God's been making me more and more aware of my reticence to speak, if only because God's been stretching me out of my comfort zone. I had to give my testimony three different times in Ukraine, whereas in the past I've maybe only ever told it once. I worried about it at the time, but now I think it's kind of funny. He works in ways that we don't expect and maybe don't neccessarily even want Him to, but he works in the very places we need the most work.

He's also been convicting me that a lot of the time after a spiritual high, I try to run on it as long as possible on my own, and it doesn't end up lasting very long. If you fill up a gas tank you can only drive so far before you need more fuel. After we exhaust our supply, we're worn out from trying to go on our own.

Yet, He wants us to be plugged into Him constantly, letting Him fill us every moment, letting Him pour into us, maybe not in the large bursts we want but in a constant stream of the spirit which may come in small encouragements from sharing our stories with each other. The thing is though, as He pours into us we should be pouring out into others, sharing the amazing things He has shared with us, his amazing grace. It ought to overflow from our lives to others.

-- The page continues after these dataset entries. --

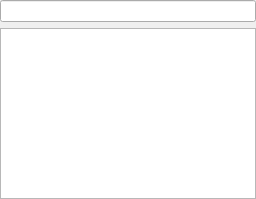
This is src/resultsbottomuppage.ui in KDAB/hotspot as Qt 5 draws it before an edit. The edited form follows.
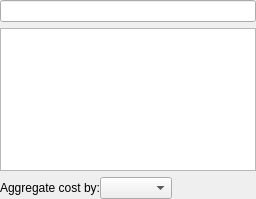
This is the edited form.

Commit message:
support custom bottom cost aggregation
closes #15

The edit to the form file:
```diff
--- a/src/resultsbottomuppage.ui
+++ b/src/resultsbottomuppage.ui
@@ -46,6 +46,50 @@
      </property>
     </widget>
    </item>
+   <item>
+    <widget class="QWidget" name="widget" native="true">
+     <layout class="QHBoxLayout" name="horizontalLayout_2">
+      <property name="spacing">
+       <number>0</number>
+      </property>
+      <property name="leftMargin">
+       <number>0</number>
+      </property>
+      <property name="topMargin">
+       <number>0</number>
+      </property>
+      <property name="rightMargin">
+       <number>0</number>
+      </property>
+      <property name="bottomMargin">
+       <number>0</number>
+      </property>
+      <item>
+       <widget class="QLabel" name="costAggregationLabel">
+        <property name="text">
+         <string>Aggregate cost by:</string>
+        </property>
+       </widget>
+      </item>
+      <item>
+       <widget class="QComboBox" name="costAggregationComboBox"/>
+      </item>
+      <item>
+       <spacer name="horizontalSpacer">
+        <property name="orientation">
+         <enum>Qt::Horizontal</enum>
+        </property>
+        <property name="sizeHint" stdset="0">
+         <size>
+          <width>40</width>
+          <height>20</height>
+         </size>
+        </property>
+       </spacer>
+      </item>
+     </layout>
+    </widget>
+   </item>
   </layout>
  </widget>
  <resources/>
```
Left out of the diff: 2 changed lines with no effect on the pictures. The commit also changes 6 other files.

Friday, August 1, 2008


What does it mean to be successful. The college world seems to tell us that success is doing well in your classes, while having fun, and graduating with a good job and "hot" girlfriend. Success becomes a matter of your accomplishments and your possessions.

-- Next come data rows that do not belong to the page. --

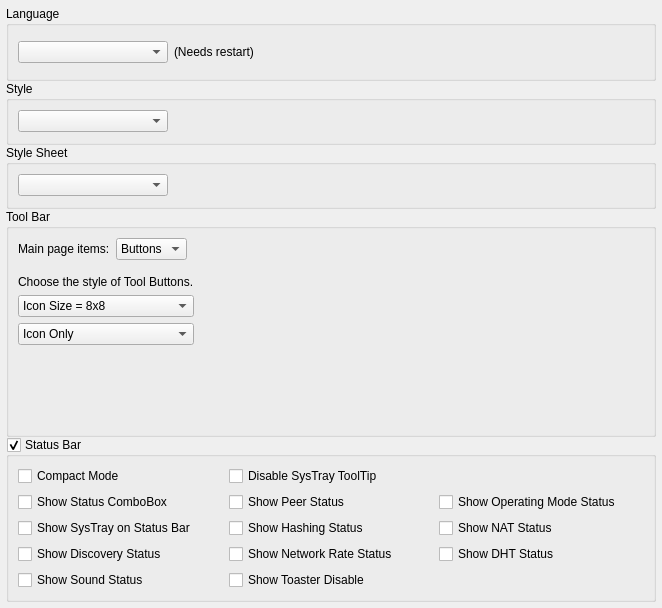
The window that retroshare-gui/src/gui/settings/AppearancePage.ui (RetroShare/RetroShare) describes before a commit, drawn with Qt 5.
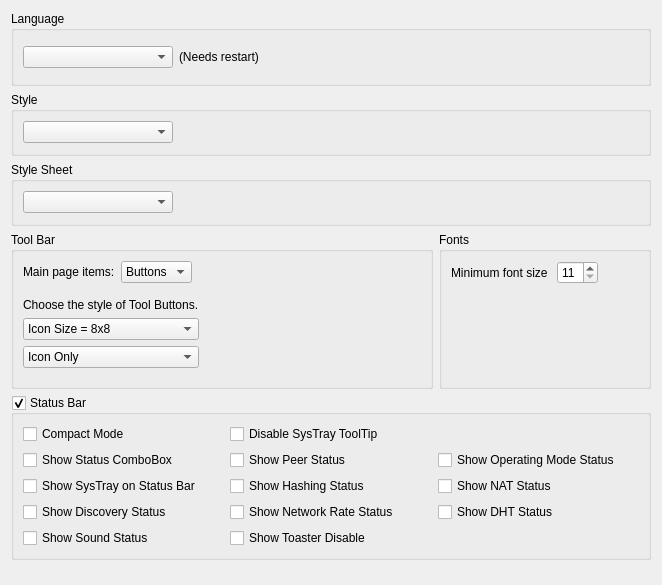
The same window after the commit. Custom widgets are drawn as their Qt base class.

Commit message: Added Fonts settings

```diff
--- a/retroshare-gui/src/gui/settings/AppearancePage.ui
+++ b/retroshare-gui/src/gui/settings/AppearancePage.ui
@@ -14,22 +14,7 @@
    <enum>Qt::NoContextMenu</enum>
   </property>
   <layout class="QGridLayout" name="AppearancePageGLayout">
-   <property name="leftMargin">
-    <number>6</number>
-   </property>
-   <property name="topMargin">
-    <number>6</number>
-   </property>
-   <property name="rightMargin">
-    <number>6</number>
-   </property>
-   <property name="bottomMargin">
-    <number>6</number>
-   </property>
-   <property name="spacing">
-    <number>0</number>
-   </property>
-   <item row="0" column="0">
+   <item row="0" column="0" colspan="2">
     <widget class="QGroupBox" name="grpLanguage">
      <property name="minimumSize">
       <size>
@@ -86,110 +71,12 @@
      </layout>
     </widget>
    </item>
-   <item row="1" column="0">
-    <widget class="QGroupBox" name="grpStyle">
-     <property name="minimumSize">
-      <size>
-       <width>0</width>
-       <height>64</height>
-      </size>
-     </property>
-     <property name="contextMenuPolicy">
-      <enum>Qt::NoContextMenu</enum>
-     </property>
-     <property name="toolTip">
-      <string/>
-     </property>
-     <property name="title">
-      <string>Style</string>
-     </property>
-     <layout class="QGridLayout" name="grpStyleGLayout">
-      <item row="0" column="0">
-       <widget class="RSComboBox" name="cmboStyle">
-        <property name="minimumSize">
-         <size>
-          <width>150</width>
-          <height>0</height>
-         </size>
-        </property>
-        <property name="toolTip">
-         <string>Choose RetroShare's interface style</string>
-        </property>
-       </widget>
-      </item>
-      <item row="0" column="1">
-       <spacer name="grpStyleHSpacer">
-        <property name="orientation">
-         <enum>Qt::Horizontal</enum>
-        </property>
-        <property name="sizeHint" stdset="0">
-         <size>
-          <width>215</width>
-          <height>20</height>
-         </size>
-        </property>
-       </spacer>
-      </item>
-     </layout>
-    </widget>
-   </item>
-   <item row="2" column="0">
-    <widget class="QGroupBox" name="grpStyleSheet">
-     <property name="minimumSize">
-      <size>
-       <width>0</width>
-       <height>64</height>
-      </size>
-     </property>
-     <property name="title">
-      <string>Style Sheet</string>
-     </property>
-     <layout class="QGridLayout" name="grpStyleSheetGLayout">
-      <item row="0" column="0">
-       <widget class="RSComboBox" name="cmboStyleSheet">
-        <property name="minimumSize">
-         <size>
-          <width>150</width>
-          <height>0</height>
-         </size>
-        </property>
-       </widget>
-      </item>
-      <item row="0" column="1">
-       <spacer name="grpStyleSheetHSpacer">
-        <property name="orientation">
-         <enum>Qt::Horizontal</enum>
-        </property>
-        <property name="sizeHint" stdset="0">
-         <size>
-          <width>215</width>
-          <height>20</height>
-         </size>
-        </property>
-       </spacer>
-      </item>
-     </layout>
-    </widget>
-   </item>
-   <item row="8" column="0">
-    <spacer name="AppearancePageVSpacer">
-     <property name="orientation">
-      <enum>Qt::Vertical</enum>
-     </property>
-     <property name="sizeHint" stdset="0">
-      <size>
-       <width>361</width>
-       <height>61</height>
-      </size>
-     </property>
-    </spacer>
-   </item>
-   <item row="6" column="0">
+   <item row="3" column="0">
     <widget class="QGroupBox" name="grpToolBar">
      <property name="minimumSize">
       <size>
        <width>0</width>
-       <height>228</height>
+       <height>0</height>
       </size>
      </property>
      <property name="contextMenuPolicy">
@@ -198,8 +85,8 @@
      <property name="title">
       <string>Tool Bar</string>
      </property>
-     <layout class="QVBoxLayout" name="verticalLayout">
-      <item>
+     <layout class="QGridLayout" name="gridLayout_2">
+      <item row="0" column="0">
        <layout class="QHBoxLayout" name="horizontalLayout">
         <item>
          <widget class="QLabel" name="labelPageToolBar">
@@ -237,7 +124,7 @@
         </item>
        </layout>
       </item>
-      <item>
+      <item row="1" column="0">
        <widget class="QFrame" name="frameToolListStyle">
         <property name="sizePolicy">
          <sizepolicy hsizetype="Expanding" vsizetype="Expanding">
@@ -289,19 +176,6 @@
            </property>
           </widget>
          </item>
-         <item row="3" column="0">
-          <spacer name="verticalSpacer">
-           <property name="orientation">
-            <enum>Qt::Vertical</enum>
-           </property>
-           <property name="sizeHint" stdset="0">
-            <size>
-             <width>20</width>
-             <height>40</height>
-            </size>
-           </property>
-          </spacer>
-         </item>
          <item row="1" column="0">
           <widget class="RSComboBox" name="cmboTollButtonsSize">
            <item>
@@ -352,10 +226,79 @@
         </layout>
        </widget>
       </item>
+      <item row="2" column="0">
+       <spacer name="verticalSpacer">
+        <property name="orientation">
+         <enum>Qt::Vertical</enum>
+        </property>
+        <property name="sizeHint" stdset="0">
+         <size>
+          <width>20</width>
+          <height>40</height>
+         </size>
+        </property>
+       </spacer>
+      </item>
      </layout>
     </widget>
    </item>
-   <item row="7" column="0">
+   <item row="3" column="1">
+    <widget class="QGroupBox" name="grpFonts">
+     <property name="title">
+      <string>Fonts</string>
+     </property>
+     <layout class="QGridLayout" name="gridLayout">
+      <item row="0" column="0">
+       <layout class="QHBoxLayout" name="minimumFontSizeHLayout">
+        <item>
+         <widget class="QLabel" name="minimumFontSizeLabel">
+          <property name="text">
+           <string>Minimum font size </string>
+          </property>
+         </widget>
+        </item>
+        <item>
+         <widget class="QSpinBox" name="minimumFontSize_SB">
+          <property name="minimum">
+           <number>11</number>
+          </property>
+          <property name="maximum">
+           <number>64</number>
+          </property>
+         </widget>
+        </item>
+        <item>
+         <spacer name="minimumFontSizeHSpacer">
+          <property name="orientation">
+           <enum>Qt::Horizontal</enum>
+          </property>
+          <property name="sizeHint" stdset="0">
+           <size>
+            <width>40</width>
+            <height>20</height>
+           </size>
+          </property>
+         </spacer>
+        </item>
+       </layout>
+      </item>
+      <item row="1" column="0">
+       <spacer name="verticalSpacer_2">
+        <property name="orientation">
+         <enum>Qt::Vertical</enum>
+        </property>
+        <property name="sizeHint" stdset="0">
+         <size>
+          <width>188</width>
+          <height>96</height>
+         </size>
+        </property>
+       </spacer>
+      </item>
+     </layout>
+    </widget>
+   </item>
+   <item row="4" column="0" colspan="2">
     <widget class="QGroupBox" name="grpStatus">
      <property name="title">
       <string>Status Bar</string>
@@ -464,6 +407,104 @@
      </layout>
     </widget>
    </item>
+   <item row="5" column="0" colspan="2">
+    <spacer name="AppearancePageVSpacer">
+     <property name="orientation">
+      <enum>Qt::Vertical</enum>
+     </property>
+     <property name="sizeHint" stdset="0">
+      <size>
+       <width>361</width>
+       <height>61</height>
+      </size>
+     </property>
+    </spacer>
+   </item>
+   <item row="1" column="0" colspan="2">
+    <widget class="QGroupBox" name="grpStyle">
+     <property name="minimumSize">
+      <size>
+       <width>0</width>
+       <height>64</height>
+      </size>
+     </property>
+     <property name="contextMenuPolicy">
+      <enum>Qt::NoContextMenu</enum>
+     </property>
+     <property name="toolTip">
+      <string/>
+     </property>
+     <property name="title">
+      <string>Style</string>
+     </property>
+     <layout class="QGridLayout" name="grpStyleGLayout">
+      <item row="0" column="0">
+       <widget class="RSComboBox" name="cmboStyle">
+        <property name="minimumSize">
+         <size>
+          <width>150</width>
+          <height>0</height>
+         </size>
+        </property>
+        <property name="toolTip">
+         <string>Choose RetroShare's interface style</string>
+        </property>
+       </widget>
+      </item>
+      <item row="0" column="1">
+       <spacer name="grpStyleHSpacer">
+        <property name="orientation">
+         <enum>Qt::Horizontal</enum>
+        </property>
+        <property name="sizeHint" stdset="0">
+         <size>
+          <width>215</width>
+          <height>20</height>
+         </size>
+        </property>
+       </spacer>
+      </item>
+     </layout>
+    </widget>
+   </item>
+   <item row="2" column="0" colspan="2">
+    <widget class="QGroupBox" name="grpStyleSheet">
+     <property name="minimumSize">
+      <size>
+       <width>0</width>
+       <height>64</height>
+      </size>
+     </property>
+     <property name="title">
+      <string>Style Sheet</string>
+     </property>
+     <layout class="QGridLayout" name="grpStyleSheetGLayout">
+      <item row="0" column="0">
+       <widget class="RSComboBox" name="cmboStyleSheet">
+        <property name="minimumSize">
+         <size>
+          <width>150</width>
+          <height>0</height>
+         </size>
+        </property>
+       </widget>
+      </item>
+      <item row="0" column="1">
+       <spacer name="grpStyleSheetHSpacer">
+        <property name="orientation">
+         <enum>Qt::Horizontal</enum>
+        </property>
+        <property name="sizeHint" stdset="0">
+         <size>
+          <width>215</width>
+          <height>20</height>
+         </size>
+        </property>
+       </spacer>
+      </item>
+     </layout>
+    </widget>
+   </item>
   </layout>
  </widget>
  <customwidgets>
```
The commit also changes 3 other files.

I've been realizing more and more that this success is not worth aspiring to. Growing up a perfectionist, my life was defined by what I did. And it was never enough. If I got straight A's, I would still shrug and say that I could have done better. And I would hate myself if I messed up, even a little. My perfection seeking left me pretty much alone.

For the past four years or so, Jesus has been pulling me out of this, and I've been realizing more and more that nothing matters more, no worldy success or fame in life, than seeking God. Being truly successful takes on a new meaning. True success is success in Jesus.

And here is where the reversal is. Success in Jesus, is not a matter of doing or accomplishing, but of letting Him accomplish things through us. We do nothing, that's the beautiful truth. It is not up to us to say the right words or perform the right actions to win people over to the gospel. He only asks us to die to ourselves. He is willing to carry us the whole way, bearing all our weight, even still at the end of the journey when we cross the finish line, he'll say to us "well done, my good and faithful servant."

This is not to say that we can just sit around doing nothing. On the contrary, if we truly let Him take control, then we will find ourselves in other countries or ministring to the homeless or the broken and lost, wondering how someone as weak as us can spread the gospel. And the truth is, we can't without Jesus, He's the one doing all the work, whose power and spirit He has given to us. We just have to be available for God to use us.